+++ EXERCISE DATA

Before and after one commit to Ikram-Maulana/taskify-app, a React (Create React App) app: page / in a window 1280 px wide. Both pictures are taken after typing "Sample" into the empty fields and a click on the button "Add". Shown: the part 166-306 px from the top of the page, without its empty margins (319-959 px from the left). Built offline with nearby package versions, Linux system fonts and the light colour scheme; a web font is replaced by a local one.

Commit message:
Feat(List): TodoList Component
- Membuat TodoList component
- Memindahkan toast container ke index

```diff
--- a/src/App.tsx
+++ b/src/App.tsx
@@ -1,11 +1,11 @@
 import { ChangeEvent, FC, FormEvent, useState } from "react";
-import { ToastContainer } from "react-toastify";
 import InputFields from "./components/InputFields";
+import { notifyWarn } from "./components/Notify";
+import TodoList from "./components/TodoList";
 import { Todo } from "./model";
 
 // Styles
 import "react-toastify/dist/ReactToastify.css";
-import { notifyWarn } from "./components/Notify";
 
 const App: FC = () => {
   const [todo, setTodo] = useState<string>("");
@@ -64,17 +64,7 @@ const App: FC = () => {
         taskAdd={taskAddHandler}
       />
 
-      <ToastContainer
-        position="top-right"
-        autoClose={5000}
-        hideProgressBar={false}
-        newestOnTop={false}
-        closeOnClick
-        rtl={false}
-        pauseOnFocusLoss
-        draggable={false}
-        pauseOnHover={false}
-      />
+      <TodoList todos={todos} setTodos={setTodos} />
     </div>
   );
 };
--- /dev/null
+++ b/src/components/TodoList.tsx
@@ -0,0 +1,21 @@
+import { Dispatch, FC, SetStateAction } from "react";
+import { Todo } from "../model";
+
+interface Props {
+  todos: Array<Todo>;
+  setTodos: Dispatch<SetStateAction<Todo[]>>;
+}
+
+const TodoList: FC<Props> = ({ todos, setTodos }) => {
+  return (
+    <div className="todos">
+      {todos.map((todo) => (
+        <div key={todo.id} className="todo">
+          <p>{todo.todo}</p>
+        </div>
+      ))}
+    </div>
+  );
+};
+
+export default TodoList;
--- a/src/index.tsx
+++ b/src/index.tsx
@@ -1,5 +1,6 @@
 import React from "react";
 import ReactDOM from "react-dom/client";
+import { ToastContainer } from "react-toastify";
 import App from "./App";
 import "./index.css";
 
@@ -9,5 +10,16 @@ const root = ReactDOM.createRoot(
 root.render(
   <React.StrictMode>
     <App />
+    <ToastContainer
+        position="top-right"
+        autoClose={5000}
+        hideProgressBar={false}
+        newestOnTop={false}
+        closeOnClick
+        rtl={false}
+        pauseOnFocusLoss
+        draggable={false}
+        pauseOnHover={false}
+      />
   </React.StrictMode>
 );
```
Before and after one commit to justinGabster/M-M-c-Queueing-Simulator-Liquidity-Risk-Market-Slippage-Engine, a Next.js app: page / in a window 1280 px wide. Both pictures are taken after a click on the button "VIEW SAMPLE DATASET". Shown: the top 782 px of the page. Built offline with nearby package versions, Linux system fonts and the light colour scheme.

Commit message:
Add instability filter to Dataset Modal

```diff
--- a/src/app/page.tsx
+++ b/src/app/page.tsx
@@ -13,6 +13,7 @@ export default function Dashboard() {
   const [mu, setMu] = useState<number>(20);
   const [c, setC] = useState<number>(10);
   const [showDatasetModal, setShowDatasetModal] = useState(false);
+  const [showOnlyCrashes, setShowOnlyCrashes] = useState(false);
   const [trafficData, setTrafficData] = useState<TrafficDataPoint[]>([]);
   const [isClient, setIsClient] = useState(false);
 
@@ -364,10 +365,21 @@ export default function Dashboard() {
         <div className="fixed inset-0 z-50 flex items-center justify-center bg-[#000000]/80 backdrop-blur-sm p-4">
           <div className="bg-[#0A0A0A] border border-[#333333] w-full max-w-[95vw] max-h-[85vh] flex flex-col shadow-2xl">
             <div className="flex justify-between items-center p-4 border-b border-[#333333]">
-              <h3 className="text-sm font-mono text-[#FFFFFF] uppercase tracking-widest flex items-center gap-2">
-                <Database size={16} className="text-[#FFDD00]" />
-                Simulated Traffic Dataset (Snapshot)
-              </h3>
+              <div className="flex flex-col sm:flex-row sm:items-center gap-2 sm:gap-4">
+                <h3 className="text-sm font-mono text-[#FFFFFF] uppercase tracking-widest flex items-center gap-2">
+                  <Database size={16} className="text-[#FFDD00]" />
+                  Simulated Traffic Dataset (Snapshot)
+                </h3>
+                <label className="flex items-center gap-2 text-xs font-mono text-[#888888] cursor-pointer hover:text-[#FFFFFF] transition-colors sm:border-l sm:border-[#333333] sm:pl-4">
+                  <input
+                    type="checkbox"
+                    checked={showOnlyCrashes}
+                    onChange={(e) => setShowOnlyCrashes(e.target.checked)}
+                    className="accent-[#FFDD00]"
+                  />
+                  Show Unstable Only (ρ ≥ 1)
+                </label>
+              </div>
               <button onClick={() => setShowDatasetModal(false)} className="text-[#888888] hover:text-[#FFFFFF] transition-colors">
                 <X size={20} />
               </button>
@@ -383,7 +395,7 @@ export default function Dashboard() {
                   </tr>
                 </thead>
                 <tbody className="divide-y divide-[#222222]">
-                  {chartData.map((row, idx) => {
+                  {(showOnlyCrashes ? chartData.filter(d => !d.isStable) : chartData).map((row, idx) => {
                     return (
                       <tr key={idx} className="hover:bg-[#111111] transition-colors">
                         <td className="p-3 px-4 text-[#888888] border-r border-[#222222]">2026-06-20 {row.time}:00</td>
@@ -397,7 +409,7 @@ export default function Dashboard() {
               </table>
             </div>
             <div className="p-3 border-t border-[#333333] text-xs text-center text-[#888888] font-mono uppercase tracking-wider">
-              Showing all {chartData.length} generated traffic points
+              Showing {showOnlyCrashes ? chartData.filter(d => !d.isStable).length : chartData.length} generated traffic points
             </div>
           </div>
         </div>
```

++++++

● **THE TASK**: Each and every record above needs writing out exactly.

● **SOLUTION**:
Before and after one commit to Ikram-Maulana/taskify-app, a React (Create React App) app: page / in a window 1280 px wide. Both pictures are taken after typing "Sample" into the empty fields and a click on the button "Add". Shown: the part 166-306 px from the top of the page, without its empty margins (319-959 px from the left). Built offline with nearby package versions, Linux system fonts and the light colour scheme; a web font is replaced by a local one.

Commit message:
Feat(List): TodoList Component
- Membuat TodoList component
- Memindahkan toast container ke index

```diff
--- a/src/App.tsx
+++ b/src/App.tsx
@@ -1,11 +1,11 @@
 import { ChangeEvent, FC, FormEvent, useState } from "react";
-import { ToastContainer } from "react-toastify";
 import InputFields from "./components/InputFields";
+import { notifyWarn } from "./components/Notify";
+import TodoList from "./components/TodoList";
 import { Todo } from "./model";
 
 // Styles
 import "react-toastify/dist/ReactToastify.css";
-import { notifyWarn } from "./components/Notify";
 
 const App: FC = () => {
   const [todo, setTodo] = useState<string>("");
@@ -64,17 +64,7 @@ const App: FC = () => {
         taskAdd={taskAddHandler}
       />
 
-      <ToastContainer
-        position="top-right"
-        autoClose={5000}
-        hideProgressBar={false}
-        newestOnTop={false}
-        closeOnClick
-        rtl={false}
-        pauseOnFocusLoss
-        draggable={false}
-        pauseOnHover={false}
-      />
+      <TodoList todos={todos} setTodos={setTodos} />
     </div>
   );
 };
--- /dev/null
+++ b/src/components/TodoList.tsx
@@ -0,0 +1,21 @@
+import { Dispatch, FC, SetStateAction } from "react";
+import { Todo } from "../model";
+
+interface Props {
+  todos: Array<Todo>;
+  setTodos: Dispatch<SetStateAction<Todo[]>>;
+}
+
+const TodoList: FC<Props> = ({ todos, setTodos }) => {
+  return (
+    <div className="todos">
+      {todos.map((todo) => (
+        <div key={todo.id} className="todo">
+          <p>{todo.todo}</p>
+        </div>
+      ))}
+    </div>
+  );
+};
+
+export default TodoList;
--- a/src/index.tsx
+++ b/src/index.tsx
@@ -1,5 +1,6 @@
 import React from "react";
 import ReactDOM from "react-dom/client";
+import { ToastContainer } from "react-toastify";
 import App from "./App";
 import "./index.css";
 
@@ -9,5 +10,16 @@ const root = ReactDOM.createRoot(
 root.render(
   <React.StrictMode>
     <App />
+    <ToastContainer
+        position="top-right"
+        autoClose={5000}
+        hideProgressBar={false}
+        newestOnTop={false}
+        closeOnClick
+        rtl={false}
+        pauseOnFocusLoss
+        draggable={false}
+        pauseOnHover={false}
+      />
   </React.StrictMode>
 );
```
Before and after one commit to justinGabster/M-M-c-Queueing-Simulator-Liquidity-Risk-Market-Slippage-Engine, a Next.js app: page / in a window 1280 px wide. Both pictures are taken after a click on the button "VIEW SAMPLE DATASET". Shown: the top 782 px of the page. Built offline with nearby package versions, Linux system fonts and the light colour scheme.

Commit message:
Add instability filter to Dataset Modal

```diff
--- a/src/app/page.tsx
+++ b/src/app/page.tsx
@@ -13,6 +13,7 @@ export default function Dashboard() {
   const [mu, setMu] = useState<number>(20);
   const [c, setC] = useState<number>(10);
   const [showDatasetModal, setShowDatasetModal] = useState(false);
+  const [showOnlyCrashes, setShowOnlyCrashes] = useState(false);
   const [trafficData, setTrafficData] = useState<TrafficDataPoint[]>([]);
   const [isClient, setIsClient] = useState(false);
 
@@ -364,10 +365,21 @@ export default function Dashboard() {
         <div className="fixed inset-0 z-50 flex items-center justify-center bg-[#000000]/80 backdrop-blur-sm p-4">
           <div className="bg-[#0A0A0A] border border-[#333333] w-full max-w-[95vw] max-h-[85vh] flex flex-col shadow-2xl">
             <div className="flex justify-between items-center p-4 border-b border-[#333333]">
-              <h3 className="text-sm font-mono text-[#FFFFFF] uppercase tracking-widest flex items-center gap-2">
-                <Database size={16} className="text-[#FFDD00]" />
-                Simulated Traffic Dataset (Snapshot)
-              </h3>
+              <div className="flex flex-col sm:flex-row sm:items-center gap-2 sm:gap-4">
+                <h3 className="text-sm font-mono text-[#FFFFFF] uppercase tracking-widest flex items-center gap-2">
+                  <Database size={16} className="text-[#FFDD00]" />
+                  Simulated Traffic Dataset (Snapshot)
+                </h3>
+                <label className="flex items-center gap-2 text-xs font-mono text-[#888888] cursor-pointer hover:text-[#FFFFFF] transition-colors sm:border-l sm:border-[#333333] sm:pl-4">
+                  <input
+                    type="checkbox"
+                    checked={showOnlyCrashes}
+                    onChange={(e) => setShowOnlyCrashes(e.target.checked)}
+                    className="accent-[#FFDD00]"
+                  />
+                  Show Unstable Only (ρ ≥ 1)
+                </label>
+              </div>
               <button onClick={() => setShowDatasetModal(false)} className="text-[#888888] hover:text-[#FFFFFF] transition-colors">
                 <X size={20} />
               </button>
@@ -383,7 +395,7 @@ export default function Dashboard() {
                   </tr>
                 </thead>
                 <tbody className="divide-y divide-[#222222]">
-                  {chartData.map((row, idx) => {
+                  {(showOnlyCrashes ? chartData.filter(d => !d.isStable) : chartData).map((row, idx) => {
                     return (
                       <tr key={idx} className="hover:bg-[#111111] transition-colors">
                         <td className="p-3 px-4 text-[#888888] border-r border-[#222222]">2026-06-20 {row.time}:00</td>
@@ -397,7 +409,7 @@ export default function Dashboard() {
               </table>
             </div>
             <div className="p-3 border-t border-[#333333] text-xs text-center text-[#888888] font-mono uppercase tracking-wider">
-              Showing all {chartData.length} generated traffic points
+              Showing {showOnlyCrashes ? chartData.filter(d => !d.isStable).length : chartData.length} generated traffic points
             </div>
           </div>
         </div>
```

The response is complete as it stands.